[Data excerpts]

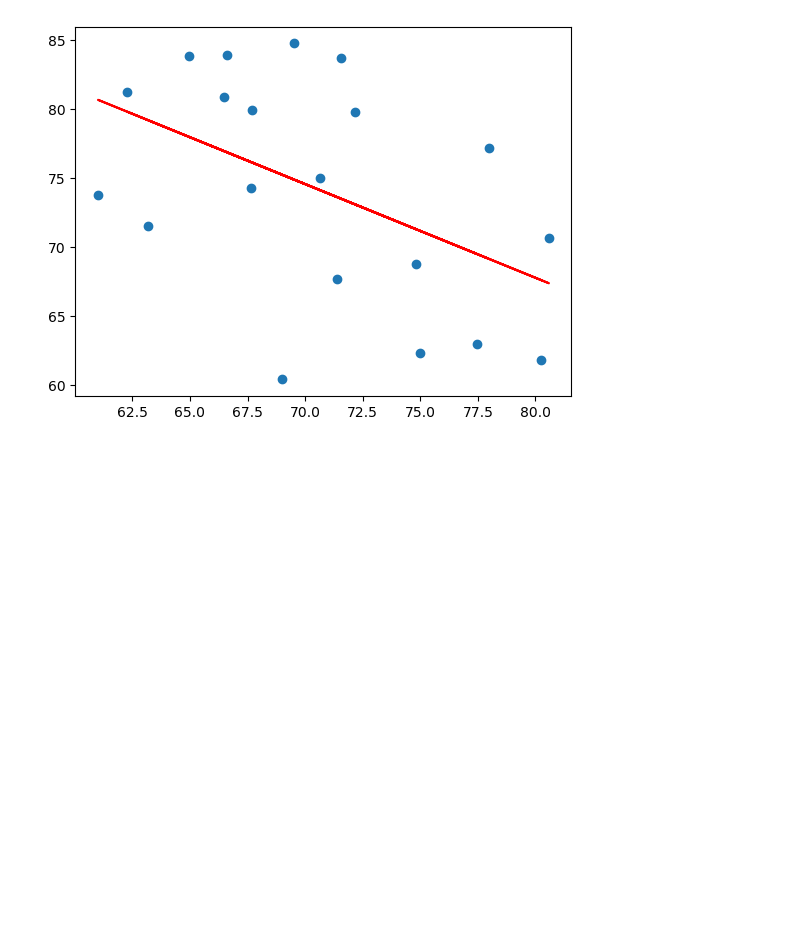
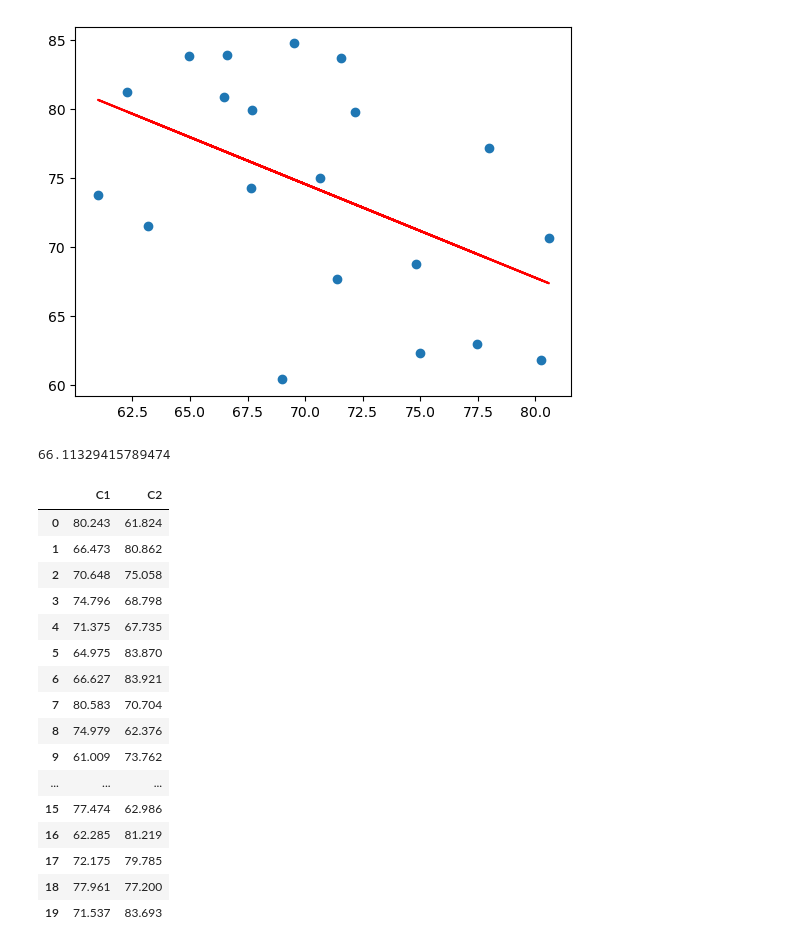
Before and after one commit to AlterCodex/vui_master_202410, a Jupyter notebook: 11MIAR_10_A_2024-25_CF - Herramientas de Estadística/Actividad 1/Actividad1/Actividad1.ipynb, the cells around one changed output. Saved outputs shown, nothing was run; the diff lists cells and outputs as text; code cells hidden in the pictures; blank space fills up the shorter version.

```diff
--- a/11MIAR_10_A_2024-25_CF - Herramientas de Estadística/Actividad 1/Actividad1/Actividad1.ipynb
+++ b/11MIAR_10_A_2024-25_CF - Herramientas de Estadística/Actividad 1/Actividad1/Actividad1.ipynb
@@ -49,3 +49,27 @@ plt.plot(dataX, y_pred, color='red')
 plt.show()
 # %% [output]
 [figure]
+# %%
+varianzas["C2"]
+# %% [output]
+66.11329415789474
+# %%
+data
+# %% [output]
+|  | C1 | C2 |
+| 0 | 80.243 | 61.824 |
+| 1 | 66.473 | 80.862 |
+| 2 | 70.648 | 75.058 |
+| 3 | 74.796 | 68.798 |
+| 4 | 71.375 | 67.735 |
+| 5 | 64.975 | 83.870 |
+| 6 | 66.627 | 83.921 |
+| 7 | 80.583 | 70.704 |
+| 8 | 74.979 | 62.376 |
+| 9 | 61.009 | 73.762 |
+| ... | ... | ... |
+| 15 | 77.474 | 62.986 |
+| 16 | 62.285 | 81.219 |
+| 17 | 72.175 | 79.785 |
+| 18 | 77.961 | 77.200 |
+| 19 | 71.537 | 83.693 |
```
Also changed, not shown: parts of 2 cells of this notebook, 1 other file.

Activity
Print the entries above word for word, without pictures.

Reply
Before and after one commit to AlterCodex/vui_master_202410, a Jupyter notebook: 11MIAR_10_A_2024-25_CF - Herramientas de Estadística/Actividad 1/Actividad1/Actividad1.ipynb, the cells around one changed output. Saved outputs shown, nothing was run; the diff lists cells and outputs as text; code cells hidden in the pictures; blank space fills up the shorter version.

```diff
--- a/11MIAR_10_A_2024-25_CF - Herramientas de Estadística/Actividad 1/Actividad1/Actividad1.ipynb
+++ b/11MIAR_10_A_2024-25_CF - Herramientas de Estadística/Actividad 1/Actividad1/Actividad1.ipynb
@@ -49,3 +49,27 @@ plt.plot(dataX, y_pred, color='red')
 plt.show()
 # %% [output]
 [figure]
+# %%
+varianzas["C2"]
+# %% [output]
+66.11329415789474
+# %%
+data
+# %% [output]
+|  | C1 | C2 |
+| 0 | 80.243 | 61.824 |
+| 1 | 66.473 | 80.862 |
+| 2 | 70.648 | 75.058 |
+| 3 | 74.796 | 68.798 |
+| 4 | 71.375 | 67.735 |
+| 5 | 64.975 | 83.870 |
+| 6 | 66.627 | 83.921 |
+| 7 | 80.583 | 70.704 |
+| 8 | 74.979 | 62.376 |
+| 9 | 61.009 | 73.762 |
+| ... | ... | ... |
+| 15 | 77.474 | 62.986 |
+| 16 | 62.285 | 81.219 |
+| 17 | 72.175 | 79.785 |
+| 18 | 77.961 | 77.200 |
+| 19 | 71.537 | 83.693 |
```
Also changed, not shown: parts of 2 cells of this notebook, 1 other file.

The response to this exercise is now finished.